German literature

German authors
  • Angelus Silesius
  • Heinrich Böll
  • Bertolt Brecht
  • Karl Georg Büchner
  • Hans Magnus Enzensberger
  • Johann Wolfgang von Goethe
  • Günter Grass
  • Brothers Grimm
  • Hans von Grimmelshausen
  • Peter Handke
  • Gerhart Hauptmann
  • Heinrich Heine
  • Heinrich der Glïchezäre
  • Johann Gottfried von Herder
  • Hermann Hesse
  • Ernst Theodor Amadeus Hoffmann
  • Friedrich Hölderlin
  • Uwe Johnson
  • Siegfried Lenz
  • Gotthold Ephraim Lessing
  • Thomas Mann
  • Robert Musil
  • Novalis
  • Jean Paul Richter
  • Friedrich Wilhelm Joseph von Schelling
  • Friedrich von Schiller
  • Arthur Schnitzler
  • Georg Trakl
  • Frank Wedekind
  • Christa Wolf

Bertolt Brecht, 1898 - 1956

A German playwright, poet and theatrical director born in Augusta on February 10, 1898, Brecht carried out his academic studies at the Universities of Munich and Berlin. In 1924 he was theatrical consultant at the Deutsches Theater in Berlin, under the direction of Max Reinhardt; his first writings show the influence Expressionism, the main dramatic movement of the time, exerted on him.

In 1928 he wrote a musical drama, The Threepenny Opera, together with German composer Kurt Weill. This musical, based on the The Beggar's Opera (1728) by Englishman John Gay, cast a satirical look at capitalism and became Brecht's most important theatrical success.

In 1924 Brecht began studying Marxism, and from 1928 through to Hitler's rise to power, he wrote and opened various didactic musical dramas. The opera The Rise and Fall of the City of Mahoganny (1927-1929), also with Weill's music, once again criticized capitalism severely. His concern for justice was a fundamental theme in his work.

Due to his opposition to Hitler's government he was forced to flee Germany in 1933. First he lived in Scandinavia and finally ended up settling in California in 1941. During these years of exile he produced some of his best writings: Life of Galileo (1938-1939), Mother Courage and Her Children (1941), and The Caucasian Chalk Circle (1944-1945).

In 1948 he returned to Germany, settling in East Berlin and founded his own theatrical company, the Berliner Ensemble. He was a controversial figure in Eastern Europe, as his moral pessimism clashed with the soviet ideal of socialist realism.

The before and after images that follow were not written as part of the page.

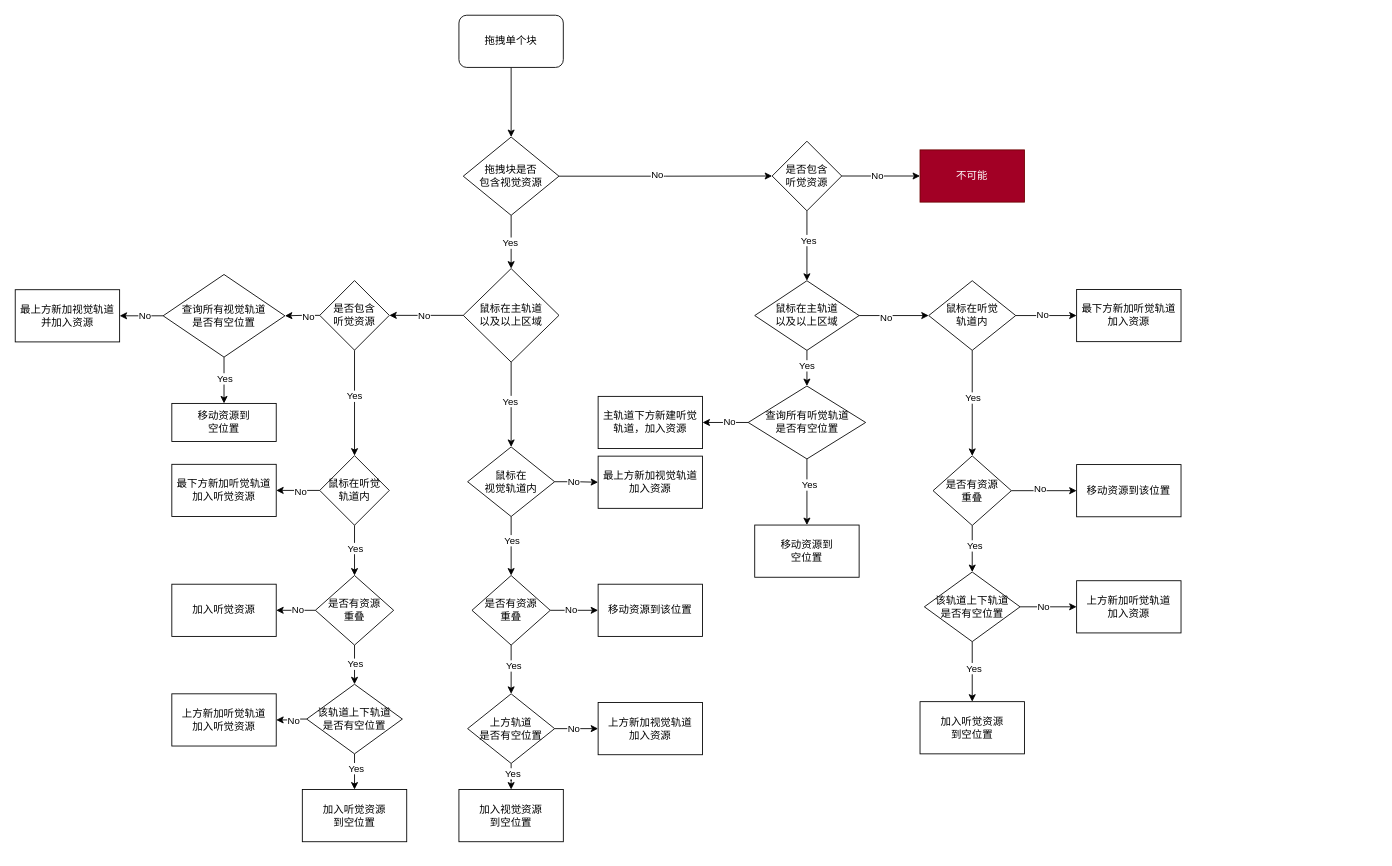
macfanr/drawio keeps this draw.io diagram as page "单块移动" (2 of 6) of drag flow.drawio. Above is the earlier version. Source tidied: cells renumbered, new cells numbered last; positions are measured from the earlier drawing's top-left corner, leaving out a move shared by most shapes. Both pictures are drawn from the tidied source at 87%, with x=0, y=0 at pixel (15, 15).
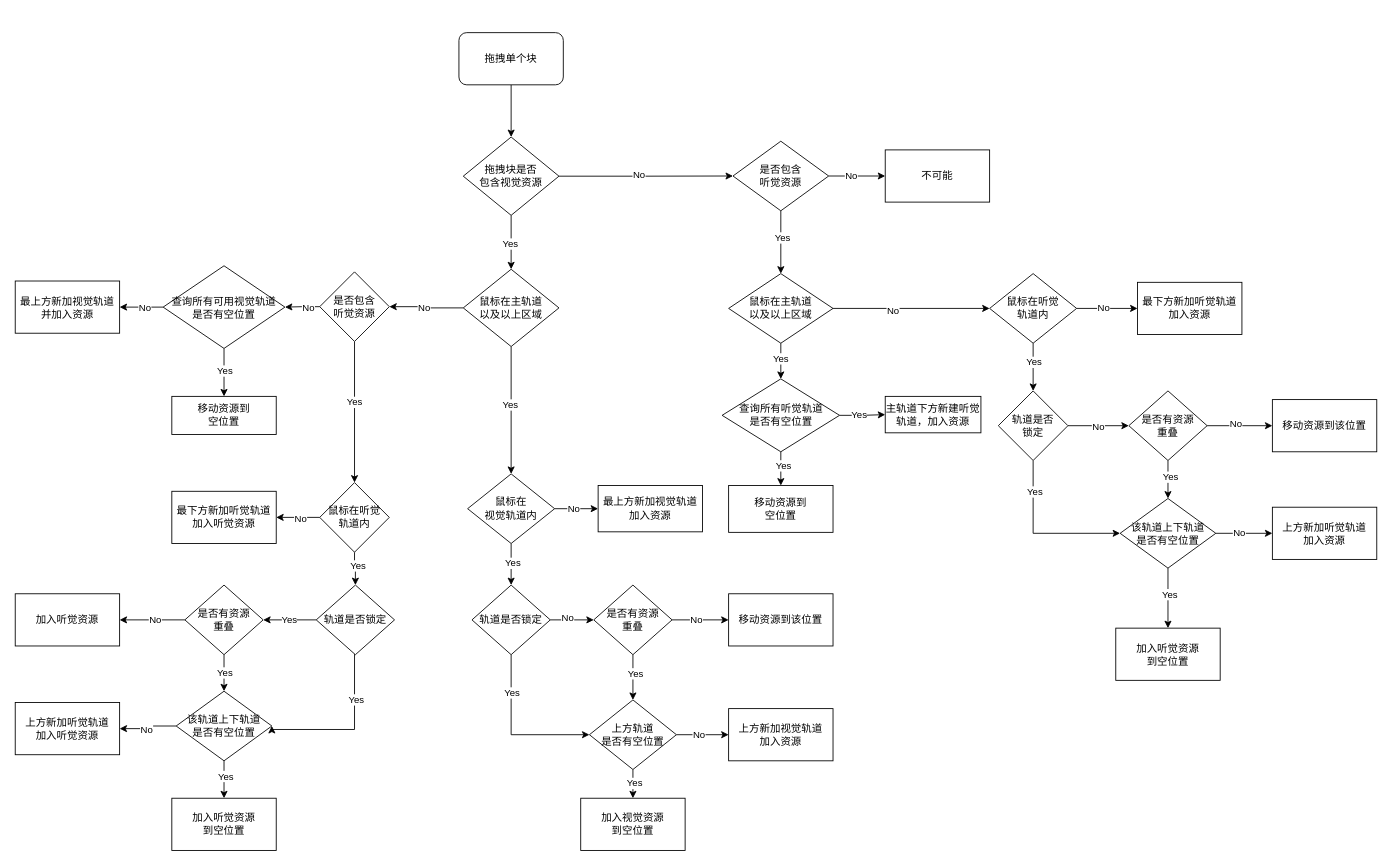
After the change.

Diff of the diagram source:
```diff
@@
     <mxCell id="3" value="拖拽单个块" style="whiteSpace=wrap;html=1;rounded=1;" parent="1" vertex="1">
-      <mxGeometry x="510" width="120" height="60" as="geometry" />
+      <mxGeometry x="510" y="20" width="120" height="60" as="geometry" />
     </mxCell>
@@
     <mxCell id="13" value="鼠标在主轨道&lt;br&gt;以及以上区域" style="rhombus;whiteSpace=wrap;html=1;" parent="1" vertex="1">
-      <mxGeometry x="850" y="305.2" width="120" height="80" as="geometry" />
+      <mxGeometry x="820" y="297" width="120" height="80" as="geometry" />
     </mxCell>
@@
     <mxCell id="18" value="&lt;span&gt;鼠标在主轨道&lt;/span&gt;&lt;br&gt;&lt;span&gt;以及以上区域&lt;/span&gt;" style="rhombus;whiteSpace=wrap;html=1;" parent="1" vertex="1">
-      <mxGeometry x="515" y="291.2" width="110" height="107.5" as="geometry" />
+      <mxGeometry x="515" y="292" width="110" height="88.8" as="geometry" />
     </mxCell>
     <mxCell id="19" value="移动资源到&lt;br&gt;空位置" style="whiteSpace=wrap;html=1;" parent="1" vertex="1">
-      <mxGeometry x="850" y="586" width="120" height="60" as="geometry" />
+      <mxGeometry x="820" y="540.6" width="120" height="53.8" as="geometry" />
     </mxCell>
-    <mxCell id="20" style="edgeStyle=orthogonalEdgeStyle;rounded=0;jettySize=auto;html=1;" parent="1" edge="1" source="24" target="29">
-      <mxGeometry relative="1" as="geometry" />
-    </mxCell>
-    <mxCell id="21" value="Yes" style="edgeLabel;html=1;align=center;verticalAlign=middle;" parent="20" vertex="1">
-      <mxGeometry x="-0.11" relative="1" as="geometry" />
-    </mxCell>
@@
+    <mxCell id="102" style="edgeStyle=orthogonalEdgeStyle;rounded=0;jettySize=auto;html=1;endArrow=classic;endFill=1;" parent="1" edge="1" source="24" target="122">
+      <mxGeometry relative="1" as="geometry" />
+    </mxCell>
+    <mxCell id="103" value="Yes" style="edgeLabel;html=1;align=center;verticalAlign=middle;" parent="102" vertex="1">
+      <mxGeometry x="-0.26" relative="1" as="geometry">
+        <mxPoint y="1" as="offset" />
+      </mxGeometry>
+    </mxCell>
     <mxCell id="24" value="鼠标在听觉&lt;br&gt;轨道内" style="rhombus;whiteSpace=wrap;html=1;" parent="1" vertex="1">
-      <mxGeometry x="1050" y="305.2" width="100" height="80" as="geometry" />
+      <mxGeometry x="1120" y="297" width="100" height="80" as="geometry" />
     </mxCell>
@@
     <mxCell id="29" value="是否有资源&lt;br&gt;重叠" style="rhombus;whiteSpace=wrap;html=1;" parent="1" vertex="1">
-      <mxGeometry x="1055" y="506.5" width="90" height="80" as="geometry" />
+      <mxGeometry x="1280" y="431.8" width="90" height="80" as="geometry" />
     </mxCell>
     <mxCell id="30" value="最下方新加听觉轨道&lt;br&gt;加入资源" style="whiteSpace=wrap;html=1;" parent="1" vertex="1">
-      <mxGeometry x="1220" y="315.2" width="120" height="60" as="geometry" />
+      <mxGeometry x="1290" y="307" width="120" height="60" as="geometry" />
     </mxCell>
     <mxCell id="31" value="移动资源到该位置" style="whiteSpace=wrap;html=1;" parent="1" vertex="1">
-      <mxGeometry x="1220" y="516.5" width="120" height="60" as="geometry" />
+      <mxGeometry x="1445" y="441.8" width="120" height="60" as="geometry" />
     </mxCell>
     <mxCell id="32" value="上方新加听觉轨道&lt;br&gt;加入资源" style="whiteSpace=wrap;html=1;" parent="1" vertex="1">
-      <mxGeometry x="1220" y="650" width="120" height="60" as="geometry" />
+      <mxGeometry x="1445" y="565.5" width="120" height="60" as="geometry" />
     </mxCell>
@@
     <mxCell id="37" value="是否包含&lt;br&gt;听觉资源" style="rhombus;whiteSpace=wrap;html=1;" parent="1" vertex="1">
-      <mxGeometry x="870" y="144.8" width="80" height="80" as="geometry" />
+      <mxGeometry x="825" y="144.8" width="110" height="80" as="geometry" />
     </mxCell>
-    <mxCell id="38" value="不可能" style="whiteSpace=wrap;html=1;fillColor=#a20025;fontColor=#ffffff;strokeColor=#6F0000;" parent="1" vertex="1">
-      <mxGeometry x="1040" y="154.8" width="120" height="60" as="geometry" />
+    <mxCell id="38" value="不可能" style="whiteSpace=wrap;html=1;" parent="1" vertex="1">
+      <mxGeometry x="1000" y="154.8" width="120" height="60" as="geometry" />
     </mxCell>
-    <mxCell id="39" style="edgeStyle=orthogonalEdgeStyle;rounded=0;jettySize=auto;html=1;" parent="1" edge="1" source="43" target="69">
-      <mxGeometry relative="1" as="geometry" />
-    </mxCell>
-    <mxCell id="40" value="Yes" style="edgeLabel;html=1;align=center;verticalAlign=middle;" parent="39" vertex="1">
-      <mxGeometry x="-0.2" relative="1" as="geometry" />
-    </mxCell>
@@
+    <mxCell id="104" style="edgeStyle=orthogonalEdgeStyle;rounded=0;jettySize=auto;html=1;endArrow=classic;endFill=1;" parent="1" edge="1" source="43" target="113">
+      <mxGeometry relative="1" as="geometry" />
+    </mxCell>
+    <mxCell id="105" value="Yes" style="edgeLabel;html=1;align=center;verticalAlign=middle;" parent="104" vertex="1">
+      <mxGeometry x="-0.09" y="1" relative="1" as="geometry" />
+    </mxCell>
     <mxCell id="43" value="鼠标在&lt;br&gt;视觉轨道内" style="rhombus;whiteSpace=wrap;html=1;" parent="1" vertex="1">
-      <mxGeometry x="520" y="496.2" width="100" height="80" as="geometry" />
+      <mxGeometry x="520" y="527.2" width="100" height="80" as="geometry" />
     </mxCell>
@@
     <mxCell id="50" value="&lt;span&gt;是否包含&lt;/span&gt;&lt;br&gt;&lt;span&gt;听觉资源&lt;/span&gt;" style="rhombus;whiteSpace=wrap;html=1;" parent="1" vertex="1">
-      <mxGeometry x="350" y="305" width="80" height="80" as="geometry" />
+      <mxGeometry x="350" y="295" width="80" height="80" as="geometry" />
     </mxCell>
     <mxCell id="51" value="最上方新加视觉轨道&lt;br&gt;并加入资源" style="whiteSpace=wrap;html=1;" parent="1" vertex="1">
-      <mxGeometry y="315.5" width="120" height="60" as="geometry" />
+      <mxGeometry y="305.5" width="120" height="60" as="geometry" />
     </mxCell>
-    <mxCell id="52" style="edgeStyle=orthogonalEdgeStyle;rounded=0;jettySize=auto;html=1;" parent="1" edge="1" source="56" target="61">
-      <mxGeometry relative="1" as="geometry" />
-    </mxCell>
-    <mxCell id="53" value="Yes" style="edgeLabel;html=1;align=center;verticalAlign=middle;" parent="52" vertex="1">
-      <mxGeometry x="-0.1" relative="1" as="geometry" />
-    </mxCell>
@@
+    <mxCell id="106" style="edgeStyle=orthogonalEdgeStyle;rounded=0;jettySize=auto;html=1;endArrow=classic;endFill=1;" parent="1" edge="1" source="56" target="117">
+      <mxGeometry relative="1" as="geometry" />
+    </mxCell>
+    <mxCell id="107" value="Yes" style="edgeLabel;html=1;align=center;verticalAlign=middle;" parent="106" vertex="1">
+      <mxGeometry x="-0.21" y="3" relative="1" as="geometry" />
+    </mxCell>
     <mxCell id="56" value="&lt;span&gt;鼠标在听觉&lt;/span&gt;&lt;br&gt;&lt;span&gt;轨道内&lt;/span&gt;" style="rhombus;whiteSpace=wrap;html=1;" parent="1" vertex="1">
-      <mxGeometry x="350" y="506.2" width="80" height="80" as="geometry" />
+      <mxGeometry x="350" y="537.2" width="80" height="80" as="geometry" />
     </mxCell>
@@
     <mxCell id="61" value="是否有资源&lt;br&gt;重叠" style="rhombus;whiteSpace=wrap;html=1;" parent="1" vertex="1">
-      <mxGeometry x="345" y="644" width="90" height="80" as="geometry" />
+      <mxGeometry x="195" y="655" width="90" height="80" as="geometry" />
     </mxCell>
     <mxCell id="62" value="&lt;span&gt;上方新加听觉轨道&lt;/span&gt;&lt;br&gt;加入听觉资源" style="whiteSpace=wrap;html=1;" parent="1" vertex="1">
-      <mxGeometry x="180" y="780" width="120" height="60" as="geometry" />
+      <mxGeometry y="790" width="120" height="60" as="geometry" />
     </mxCell>
     <mxCell id="63" value="加入听觉资源" style="whiteSpace=wrap;html=1;" parent="1" vertex="1">
-      <mxGeometry x="180" y="654" width="120" height="60" as="geometry" />
+      <mxGeometry y="665" width="120" height="60" as="geometry" />
     </mxCell>
     <mxCell id="64" value="&lt;span&gt;最下方新加听觉轨道&lt;/span&gt;&lt;br&gt;&lt;span&gt;加入听觉资源&lt;/span&gt;" style="whiteSpace=wrap;html=1;" parent="1" vertex="1">
-      <mxGeometry x="180" y="516.2" width="120" height="60" as="geometry" />
+      <mxGeometry x="180" y="547.2" width="120" height="60" as="geometry" />
     </mxCell>
@@
     <mxCell id="69" value="是否有资源&lt;br&gt;重叠" style="rhombus;whiteSpace=wrap;html=1;" parent="1" vertex="1">
-      <mxGeometry x="525" y="644" width="90" height="80" as="geometry" />
+      <mxGeometry x="665" y="655" width="90" height="80" as="geometry" />
     </mxCell>
     <mxCell id="70" value="上方新加视觉轨道&lt;br&gt;加入资源" style="whiteSpace=wrap;html=1;" parent="1" vertex="1">
-      <mxGeometry x="670" y="790" width="120" height="60" as="geometry" />
+      <mxGeometry x="820" y="797" width="120" height="60" as="geometry" />
     </mxCell>
     <mxCell id="71" value="移动资源到该位置" style="whiteSpace=wrap;html=1;" parent="1" vertex="1">
-      <mxGeometry x="670" y="654" width="120" height="60" as="geometry" />
+      <mxGeometry x="820" y="665" width="120" height="60" as="geometry" />
     </mxCell>
     <mxCell id="72" value="最上方新加视觉轨道&lt;br&gt;加入资源" style="whiteSpace=wrap;html=1;" parent="1" vertex="1">
-      <mxGeometry x="670" y="506.8" width="120" height="60" as="geometry" />
+      <mxGeometry x="670" y="540.6" width="120" height="53.2" as="geometry" />
     </mxCell>
@@
-    <mxCell id="75" value="查询所有视觉轨道&lt;br&gt;是否有空位置" style="rhombus;whiteSpace=wrap;html=1;" parent="1" vertex="1">
-      <mxGeometry x="170" y="298" width="140" height="95" as="geometry" />
+    <mxCell id="75" value="查询所有可用视觉轨道&lt;br&gt;是否有空位置" style="rhombus;whiteSpace=wrap;html=1;" parent="1" vertex="1">
+      <mxGeometry x="170" y="288" width="140" height="95" as="geometry" />
     </mxCell>
     <mxCell id="76" value="移动资源到&lt;br&gt;空位置" style="whiteSpace=wrap;html=1;" parent="1" vertex="1">
-      <mxGeometry x="180" y="446.2" width="120" height="43.8" as="geometry" />
+      <mxGeometry x="180" y="438.1" width="120" height="43.8" as="geometry" />
     </mxCell>
@@
-    <mxCell id="79" style="edgeStyle=orthogonalEdgeStyle;rounded=0;jettySize=auto;html=1;" parent="1" edge="1" source="81" target="82">
+    <mxCell id="79" style="edgeStyle=orthogonalEdgeStyle;rounded=0;jettySize=auto;html=1;endArrow=classic;endFill=1;" parent="1" edge="1" source="81" target="82">
       <mxGeometry relative="1" as="geometry" />
     </mxCell>
-    <mxCell id="80" value="No" style="edgeLabel;html=1;align=center;verticalAlign=middle;" parent="79" vertex="1">
-      <mxGeometry x="-0.18" y="-1" relative="1" as="geometry" />
-    </mxCell>
+    <mxCell id="108" value="Yes" style="edgeLabel;html=1;align=center;verticalAlign=middle;" parent="79" vertex="1">
+      <mxGeometry x="-0.19" y="1" relative="1" as="geometry" />
+    </mxCell>
     <mxCell id="81" value="查询所有听觉轨道&lt;br&gt;是否有空位置" style="rhombus;whiteSpace=wrap;html=1;" parent="1" vertex="1">
-      <mxGeometry x="842.5" y="426.2" width="135" height="83.8" as="geometry" />
+      <mxGeometry x="812.5" y="418" width="135" height="83.8" as="geometry" />
     </mxCell>
     <mxCell id="82" value="主轨道下方新建听觉&lt;br&gt;轨道，加入资源" style="whiteSpace=wrap;html=1;" parent="1" vertex="1">
-      <mxGeometry x="670" y="438.1" width="120" height="60" as="geometry" />
+      <mxGeometry x="1000" y="438.1" width="110" height="41.9" as="geometry" />
     </mxCell>
@@
     <mxCell id="87" value="该轨道上下轨道&lt;br&gt;是否有空位置" style="rhombus;whiteSpace=wrap;html=1;" parent="1" vertex="1">
-      <mxGeometry x="335" y="769" width="110" height="80" as="geometry" />
+      <mxGeometry x="185" y="777" width="110" height="80" as="geometry" />
     </mxCell>
     <mxCell id="88" value="加入听觉资源&lt;br&gt;到空位置" style="whiteSpace=wrap;html=1;" parent="1" vertex="1">
-      <mxGeometry x="330" y="890" width="120" height="60" as="geometry" />
+      <mxGeometry x="180" y="900" width="120" height="60" as="geometry" />
     </mxCell>
@@
     <mxCell id="93" value="上方轨道&lt;br&gt;是否有空位置" style="rhombus;whiteSpace=wrap;html=1;" parent="1" vertex="1">
-      <mxGeometry x="520" y="780" width="100" height="80" as="geometry" />
+      <mxGeometry x="660" y="787" width="100" height="80" as="geometry" />
     </mxCell>
     <mxCell id="94" value="&lt;span&gt;加入视觉资源&lt;/span&gt;&lt;br&gt;&lt;span&gt;到空位置&lt;/span&gt;" style="whiteSpace=wrap;html=1;" parent="1" vertex="1">
-      <mxGeometry x="510" y="890" width="120" height="60" as="geometry" />
+      <mxGeometry x="650" y="900" width="120" height="60" as="geometry" />
     </mxCell>
@@
     <mxCell id="99" value="该轨道上下轨道&lt;br&gt;是否有空位置" style="rhombus;whiteSpace=wrap;html=1;" parent="1" vertex="1">
-      <mxGeometry x="1045" y="640" width="110" height="80" as="geometry" />
+      <mxGeometry x="1270" y="555.5" width="110" height="80" as="geometry" />
     </mxCell>
     <mxCell id="100" value="&lt;span&gt;加入听觉资源&lt;/span&gt;&lt;br&gt;&lt;span&gt;到空位置&lt;/span&gt;" style="whiteSpace=wrap;html=1;" parent="1" vertex="1">
-      <mxGeometry x="1040" y="789" width="120" height="60" as="geometry" />
+      <mxGeometry x="1265" y="704.5" width="120" height="60" as="geometry" />
     </mxCell>
@@
+    <mxCell id="109" style="edgeStyle=orthogonalEdgeStyle;rounded=0;jettySize=auto;html=1;endArrow=classic;endFill=1;" parent="1" edge="1" source="113" target="69">
+      <mxGeometry relative="1" as="geometry" />
+    </mxCell>
+    <mxCell id="110" value="No" style="edgeLabel;html=1;align=center;verticalAlign=middle;" parent="109" vertex="1">
+      <mxGeometry x="-0.24" y="3" relative="1" as="geometry" />
+    </mxCell>
+    <mxCell id="111" style="edgeStyle=orthogonalEdgeStyle;rounded=0;jettySize=auto;html=1;endArrow=classic;endFill=1;entryX=0;entryY=0.5;entryDx=0;entryDy=0;" parent="1" edge="1" source="113" target="93">
+      <mxGeometry relative="1" as="geometry">
+        <Array as="points">
+          <mxPoint x="570" y="827" />
+        </Array>
+      </mxGeometry>
+    </mxCell>
+    <mxCell id="112" value="Yes" style="edgeLabel;html=1;align=center;verticalAlign=middle;" parent="111" vertex="1">
+      <mxGeometry x="-0.53" relative="1" as="geometry" />
+    </mxCell>
+    <mxCell id="113" value="&lt;span&gt;轨道是否锁定&lt;/span&gt;" style="rhombus;whiteSpace=wrap;html=1;" parent="1" vertex="1">
+      <mxGeometry x="525" y="655" width="90" height="80" as="geometry" />
+    </mxCell>
+    <mxCell id="114" value="Yes" style="edgeStyle=orthogonalEdgeStyle;rounded=0;jettySize=auto;html=1;endArrow=classic;endFill=1;" parent="1" edge="1" source="117" target="61">
+      <mxGeometry relative="1" as="geometry" />
+    </mxCell>
+    <mxCell id="115" style="edgeStyle=orthogonalEdgeStyle;rounded=0;jettySize=auto;html=1;endArrow=classic;endFill=1;entryX=1;entryY=0.5;entryDx=0;entryDy=0;" parent="1" edge="1" source="117" target="87">
+      <mxGeometry relative="1" as="geometry">
+        <Array as="points">
+          <mxPoint x="390" y="821" />
+        </Array>
+      </mxGeometry>
+    </mxCell>
+    <mxCell id="116" value="Yes" style="edgeLabel;html=1;align=center;verticalAlign=middle;" parent="115" vertex="1">
+      <mxGeometry x="-0.44" y="1" relative="1" as="geometry" />
+    </mxCell>
+    <mxCell id="117" value="&lt;span&gt;轨道是否锁定&lt;/span&gt;" style="rhombus;whiteSpace=wrap;html=1;" parent="1" vertex="1">
+      <mxGeometry x="346" y="655" width="90" height="80" as="geometry" />
+    </mxCell>
+    <mxCell id="118" style="edgeStyle=orthogonalEdgeStyle;rounded=0;jettySize=auto;html=1;endArrow=classic;endFill=1;" parent="1" edge="1" source="122" target="29">
+      <mxGeometry relative="1" as="geometry" />
+    </mxCell>
+    <mxCell id="119" value="No" style="edgeLabel;html=1;align=center;verticalAlign=middle;" parent="118" vertex="1">
+      <mxGeometry x="-0.03" relative="1" as="geometry">
+        <mxPoint y="1" as="offset" />
+      </mxGeometry>
+    </mxCell>
+    <mxCell id="120" style="edgeStyle=orthogonalEdgeStyle;rounded=0;jettySize=auto;html=1;endArrow=classic;endFill=1;entryX=0;entryY=0.5;entryDx=0;entryDy=0;" parent="1" edge="1" source="122" target="99">
+      <mxGeometry relative="1" as="geometry">
+        <Array as="points">
+          <mxPoint x="1170" y="595.8" />
+        </Array>
+      </mxGeometry>
+    </mxCell>
+    <mxCell id="121" value="Yes" style="edgeLabel;html=1;align=center;verticalAlign=middle;" parent="120" vertex="1">
+      <mxGeometry x="-0.61" y="1" relative="1" as="geometry" />
+    </mxCell>
+    <mxCell id="122" value="轨道是否&lt;br&gt;锁定" style="rhombus;whiteSpace=wrap;html=1;" parent="1" vertex="1">
+      <mxGeometry x="1130" y="431.8" width="80" height="80" as="geometry" />
+    </mxCell>
```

Throughout his life he also wrote several collections of poems, which together with his plays, place him among one of the greatest German authors.